It may sound simple, but it’s true. I love teaching, and I love writing, so I’d like to spend the rest of my life doing exactly what I’m doing now but as a part of the permanent faculty at a college or university. I’d also like the opportunity to work with graduate students on their theses and dissertations in addition to developing and teaching a wide range of interdisciplinary undergraduate courses, including but not limited to creative writing.
What do you feel is the greatest challenge that graduate students face and how have you dealt with this challenge?
I think time management is always the greatest challenge for any of us, especially learning to balance your work as a student/scholar with your work as a teacher. It’s very much like I imagine juggling flaming torches in the circus would be—a strange mix of anxiety and exhilaration, incomparable satisfaction and complete exhaustion. The only way to deal with this challenge that I have found is to love everything you do with the greatest possible passion and dedication.
I live with my partner Angie Griffin, who I met all those years ago when we both showed up fresh out of college to the first day of graduate instructor orientation at the Master of Arts program at Western Washington University. We’ve made a home together in Washington State, Pennsylvania (where we adopted our two handsome cats, Tybee and Oliver), rural Ohio, and now here in Louisville, Kentucky, so my family life centers around that great, unfolding adventure together.
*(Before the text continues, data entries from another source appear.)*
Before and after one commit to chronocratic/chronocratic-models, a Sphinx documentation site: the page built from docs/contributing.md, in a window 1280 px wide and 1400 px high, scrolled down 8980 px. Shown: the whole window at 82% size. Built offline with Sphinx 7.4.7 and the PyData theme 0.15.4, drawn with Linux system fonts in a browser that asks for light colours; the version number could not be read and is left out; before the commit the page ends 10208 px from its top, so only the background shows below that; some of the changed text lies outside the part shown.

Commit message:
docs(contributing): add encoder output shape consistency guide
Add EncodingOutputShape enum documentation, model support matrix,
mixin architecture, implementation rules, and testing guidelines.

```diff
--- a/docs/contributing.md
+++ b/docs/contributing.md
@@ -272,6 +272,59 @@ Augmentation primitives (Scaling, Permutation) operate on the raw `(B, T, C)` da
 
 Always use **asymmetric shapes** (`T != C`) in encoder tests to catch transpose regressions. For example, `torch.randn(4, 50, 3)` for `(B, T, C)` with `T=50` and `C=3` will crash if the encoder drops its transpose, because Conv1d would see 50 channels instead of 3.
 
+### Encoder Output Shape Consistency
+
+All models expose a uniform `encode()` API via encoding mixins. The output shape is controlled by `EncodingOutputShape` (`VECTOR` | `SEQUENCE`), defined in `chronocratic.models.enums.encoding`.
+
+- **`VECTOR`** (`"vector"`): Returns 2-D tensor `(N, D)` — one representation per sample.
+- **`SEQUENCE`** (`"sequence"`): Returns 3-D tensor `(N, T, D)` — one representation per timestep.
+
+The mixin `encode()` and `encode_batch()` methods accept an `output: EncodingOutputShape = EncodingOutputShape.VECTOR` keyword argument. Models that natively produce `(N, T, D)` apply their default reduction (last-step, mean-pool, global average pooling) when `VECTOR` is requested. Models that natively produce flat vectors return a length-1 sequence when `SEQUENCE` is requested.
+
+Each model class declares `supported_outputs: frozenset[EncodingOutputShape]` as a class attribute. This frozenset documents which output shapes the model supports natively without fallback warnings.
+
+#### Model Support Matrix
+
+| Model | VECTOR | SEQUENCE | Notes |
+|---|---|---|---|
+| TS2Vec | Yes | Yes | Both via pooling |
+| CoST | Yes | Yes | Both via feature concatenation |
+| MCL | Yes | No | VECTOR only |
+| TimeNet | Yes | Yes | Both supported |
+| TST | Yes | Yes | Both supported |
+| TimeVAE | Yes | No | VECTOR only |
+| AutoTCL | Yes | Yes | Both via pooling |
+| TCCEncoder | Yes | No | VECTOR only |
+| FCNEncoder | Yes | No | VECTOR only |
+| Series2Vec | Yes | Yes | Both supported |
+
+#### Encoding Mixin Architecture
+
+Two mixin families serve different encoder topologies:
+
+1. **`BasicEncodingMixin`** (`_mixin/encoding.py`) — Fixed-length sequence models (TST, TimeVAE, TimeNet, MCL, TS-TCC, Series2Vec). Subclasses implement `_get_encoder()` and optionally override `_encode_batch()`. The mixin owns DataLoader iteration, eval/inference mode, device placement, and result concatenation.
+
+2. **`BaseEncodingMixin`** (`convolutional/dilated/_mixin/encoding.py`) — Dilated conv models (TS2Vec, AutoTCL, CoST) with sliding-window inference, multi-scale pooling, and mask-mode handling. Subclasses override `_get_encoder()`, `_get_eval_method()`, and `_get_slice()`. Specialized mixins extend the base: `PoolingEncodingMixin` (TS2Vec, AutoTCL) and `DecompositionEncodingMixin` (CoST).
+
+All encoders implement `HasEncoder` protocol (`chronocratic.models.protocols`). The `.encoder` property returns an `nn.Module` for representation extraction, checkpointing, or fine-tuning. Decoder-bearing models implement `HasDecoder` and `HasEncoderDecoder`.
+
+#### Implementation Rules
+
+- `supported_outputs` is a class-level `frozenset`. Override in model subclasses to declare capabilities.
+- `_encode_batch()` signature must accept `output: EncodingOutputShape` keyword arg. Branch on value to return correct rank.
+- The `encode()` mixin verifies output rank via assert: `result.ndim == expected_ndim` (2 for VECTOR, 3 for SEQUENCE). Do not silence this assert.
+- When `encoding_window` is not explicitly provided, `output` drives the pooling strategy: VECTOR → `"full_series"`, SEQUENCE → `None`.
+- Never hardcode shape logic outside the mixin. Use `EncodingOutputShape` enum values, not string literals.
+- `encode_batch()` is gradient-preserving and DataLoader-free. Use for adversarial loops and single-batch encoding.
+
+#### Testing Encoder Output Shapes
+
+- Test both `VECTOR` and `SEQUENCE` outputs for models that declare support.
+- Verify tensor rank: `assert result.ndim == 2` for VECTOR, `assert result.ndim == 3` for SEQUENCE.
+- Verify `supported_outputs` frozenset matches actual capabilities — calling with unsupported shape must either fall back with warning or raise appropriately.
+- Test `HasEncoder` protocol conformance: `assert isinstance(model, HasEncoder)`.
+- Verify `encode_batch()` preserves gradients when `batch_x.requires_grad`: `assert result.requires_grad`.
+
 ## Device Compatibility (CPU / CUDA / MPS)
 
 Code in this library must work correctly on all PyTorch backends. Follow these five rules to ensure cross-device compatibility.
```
Here we’re lucky to live in the same city with Angie’s sister Kim and brother-in-law Matt, who I affectionately call “my outlaws.” So an additional perk of family life in Louisville is getting to spend time with the outlaws and with our niece Evie and nephew Nolan.
A talent you have always wanted: I love the sound of acoustic guitar, so I think it would be lovely to be able to play guitar—though I’m pretty happy listening to other people who play well.
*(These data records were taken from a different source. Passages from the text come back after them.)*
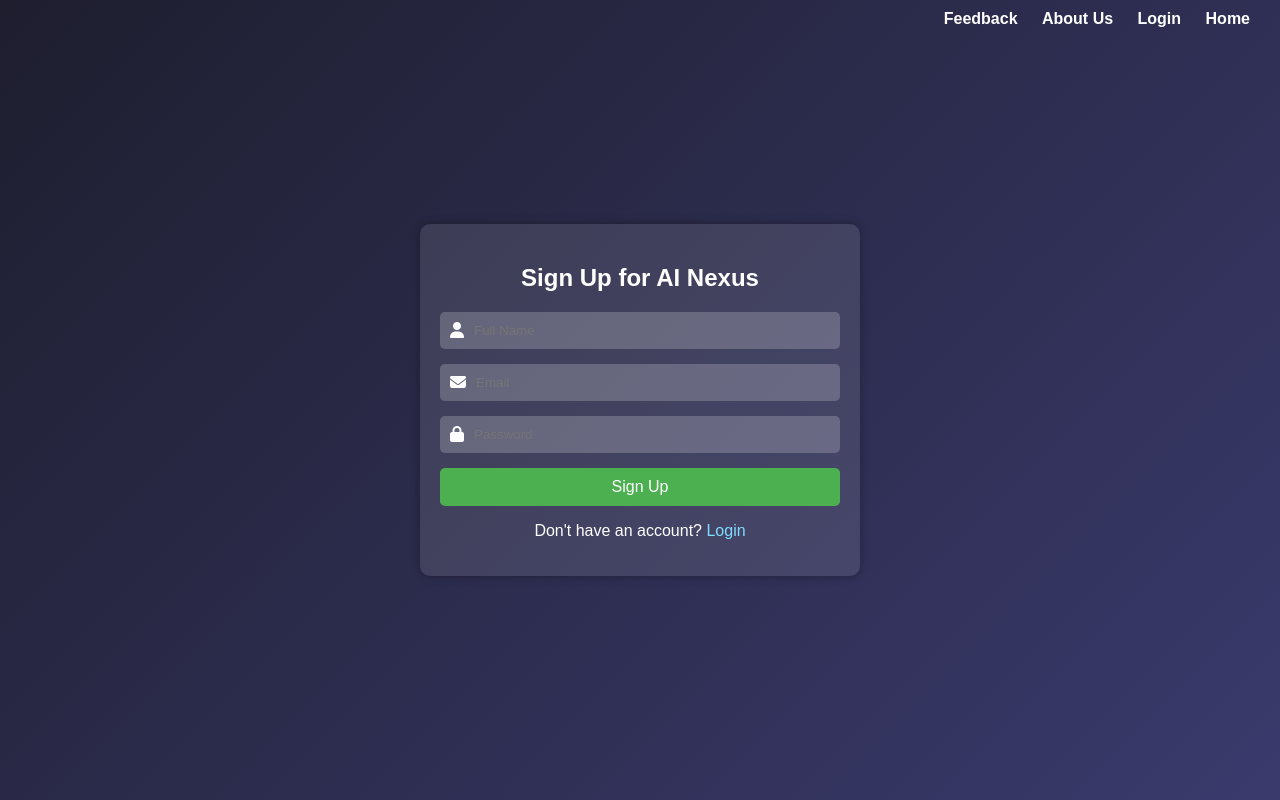
After one commit to ARHAM7447/chattingbot, a Flask app: page /signup in a window 1280 px wide. The commit adds this page. Run offline with Flask 3, Linux system fonts and the light colour scheme.

Commit message:
add signup and loginpage

```diff
--- a/app.py
+++ b/app.py
@@ -44,5 +44,33 @@
 def ai():
     return render_template('ai.html')
 
+@app.route('/signup', methods=['GET', 'POST'])
+def signup():
+    if request.method == 'POST':
+        username = request.form['username']
+        email = request.form['email']
+        password = request.form['password']
+
+        # TODO: Add user registration logic (e.g., save to database)
+        print(f"User signed up: {username}, {email}")
+
+        return redirect(url_for('login'))  # Redirect to login page after signup
+
+    return render_template('signup.html')
+
+@app.route('/login', methods=['GET', 'POST'])
+def login():
+    if request.method == 'POST':
+        email = request.form['email']
+        password = request.form['password']
+
+        # TODO: Add authentication logic (e.g., check credentials from database)
+        print(f"User login attempt: {email}")
+
+        return redirect(url_for('index'))  # Redirect to homepage after login
+
+    return render_template('login.html')
+
+
 if __name__ == '__main__':
     app.run(debug=True)
--- /dev/null
+++ b/static/css/signup.css
@@ -0,0 +1,99 @@
+/* signup.css */
+body {
+    font-family: Arial, sans-serif;
+    display: flex;
+    justify-content: center;
+    align-items: center;
+    height: 100vh;
+    background: linear-gradient(135deg, #1e1e2f, #3a3a6d);
+    color: white;
+    margin: 0;
+    flex-direction: column;
+}
+
+.nav-links {
+    position: absolute;
+    top: 10px;
+    right: 20px;
+}
+
+.nav-links a {
+    color: white;
+    text-decoration: none;
+    margin: 0 10px;
+    font-weight: bold;
+    transition: color 0.3s ease;
+}
+
+.nav-links a:hover {
+    color: #7fdbff;
+}
+
+.container {
+    background: rgba(255, 255, 255, 0.1);
+    padding: 20px;
+    border-radius: 10px;
+    box-shadow: 0 0 10px rgba(0, 0, 0, 0.3);
+    width: 100%;
+    max-width: 400px;
+    text-align: center;
+}
+
+h2 {
+    margin-bottom: 20px;
+}
+
+.input-group {
+    margin-bottom: 15px;
+    display: flex;
+    align-items: center;
+    background: rgba(255, 255, 255, 0.2);
+    padding: 10px;
+    border-radius: 5px;
+}
+
+.input-group input {
+    width: 100%;
+    background: transparent;
+    border: none;
+    outline: none;
+    color: white;
+    padding-left: 10px;
+}
+
+.input-group i {
+    color: white;
+}
+
+button {
+    background: #4CAF50;
+    color: white;
+    border: none;
+    padding: 10px 20px;
+    cursor: pointer;
+    width: 100%;
+    border-radius: 5px;
+    font-size: 16px;
+    transition: background 0.3s;
+}
+
+button:hover {
+    background: #45a049;
+}
+
+.link {
+    margin-top: 10px;
+}
+
+.link a {
+    color: #7fdbff;
+    text-decoration: none;
+}
+
+.link a:hover {
+    text-decoration: underline;
+}
+.error-message {
+    color: red;
+    margin-top: 10px;
+}
--- a/templates/about.html
+++ b/templates/about.html
@@ -12,9 +12,10 @@
             <span>AI Nexus</span>
         </div>
         <div class="nav-links">
+            <a href="{{ url_for('feedback') }}">Feedback</a>
+            <a href="{{ url_for('signup') }}">signup</a>
+            <a href="{{ url_for('login') }}">Login</a>
             <a href="{{ url_for('index') }}">Home</a>
-            <a href="{{ url_for('feedback') }}">Feedback</a>
-            <a href="{{ url_for('about') }}">About Us</a>
 
         </div>
     </nav>
--- a/templates/feedback.html
+++ b/templates/feedback.html
@@ -12,9 +12,10 @@
             <span>AI Nexus</span>
         </div>
         <div class="nav-links">
+            <a href="{{ url_for('about') }}">About Us</a>
+            <a href="{{ url_for('signup') }}">signup</a>
+            <a href="{{ url_for('login') }}">Login</a>
             <a href="{{ url_for('index') }}">Home</a>
-            <a href="{{ url_for('feedback') }}">Feedback</a>
-            <a href="{{ url_for('about') }}">About Us</a>
         </div>
     </nav>
 <section>
--- a/templates/index.html
+++ b/templates/index.html
@@ -17,7 +17,8 @@
         <div class="nav-links">
             <a href="{{ url_for('feedback') }}">Feedback</a>
             <a href="{{ url_for('about') }}">About Us</a>
-
+            <a href="{{ url_for('signup') }}">signup</a>
+            <a href="{{ url_for('login') }}">Login</a>
         </div>
     </nav>
 
--- /dev/null
+++ b/templates/signup.html
@@ -0,0 +1,40 @@
+<!-- index.html -->
+<!DOCTYPE html>
+<html lang="en">
+<head>
+    <meta charset="UTF-8">
+    <meta name="viewport" content="width=device-width, initial-scale=1.0">
+    <title>AI Nexus - Sign Up</title>
+    <link rel="stylesheet" href="{{ url_for('static', filename='css/signup.css') }}">
+    <link rel="stylesheet" href="https://cdnjs.cloudflare.com/ajax/libs/font-awesome/6.4.2/css/all.min.css">
+</head>
+<div class="nav-links">
+    <a href="{{ url_for('feedback') }}">Feedback</a>
+    <a href="{{ url_for('about') }}">About Us</a>
+    <a href="{{ url_for('login') }}">Login</a>
+    <a href="{{ url_for('index') }}">Home</a>
+</div>
+<body>
+    <div class="container">
+        <h2>Sign Up for AI Nexus</h2>
+        <form>
+            <div class="input-group">
+                <i class="fa fa-user"></i>
+                <input type="text" placeholder="Full Name" required>
+            </div>
+            <div class="input-group">
+                <i class="fa fa-envelope"></i>
+                <input type="email" placeholder="Email" required>
+            </div>
+            <div class="input-group">
+                <i class="fa fa-lock"></i>
+                <input type="password" placeholder="Password" required>
+            </div>
+            <button type="submit">Sign Up</button>
+        </form>
+        <div class="link">
+            <p>Don't have an account? <a href="{{ url_for('login') }}">Login</a></p>
+        </div>
+    </div>
+</body>
+</html>
```
Also changed, not shown: static/css/login.css (added, +99 -0 lines), templates/ai.html (+5 -4 lines), templates/login.html (added, +36 -0 lines).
Favorite book: Too many to name, of course, my highlights include The Heart is a Lonely Hunter by Carson McCullers, Firebird by Mark Doty, Breakfast at the Victory: The Mysticism of Ordinary Experience by James Carse, The End of Beauty and Never by Jorie Graham, The Dead and the Living by Sharon Olds, The Four Quartets by T.S. Eliot, and The Black Notebooks: An Interior Journey by Toi Derricotte.
Favorite quote: Two come readily to mind: “We don’t see things as they are; we see them as we are” (Anais Nin) and “For us, there is only the trying. The rest is not our business” (T.S. Eliot)
Role Model: My undergraduate professors and long-time mentors and friends, Tom Campbell and Dana Anderson. They have both taught me, with their exceptional grace and good humor, what it means to be a good teacher and also what it means to be a good student of the world.
Pet Peeve: Virgo that I am, nothing vexes quite like a missed deadline.
If you weren’t in graduate school, what would you be doing now? Certainly writing, hopefully teaching—maybe working as a mail carrier, since I like walking around and am incurably nosy about what’s going on in other people’s houses. Mail carrier seems like a good way to channel some of that energy and curiosity!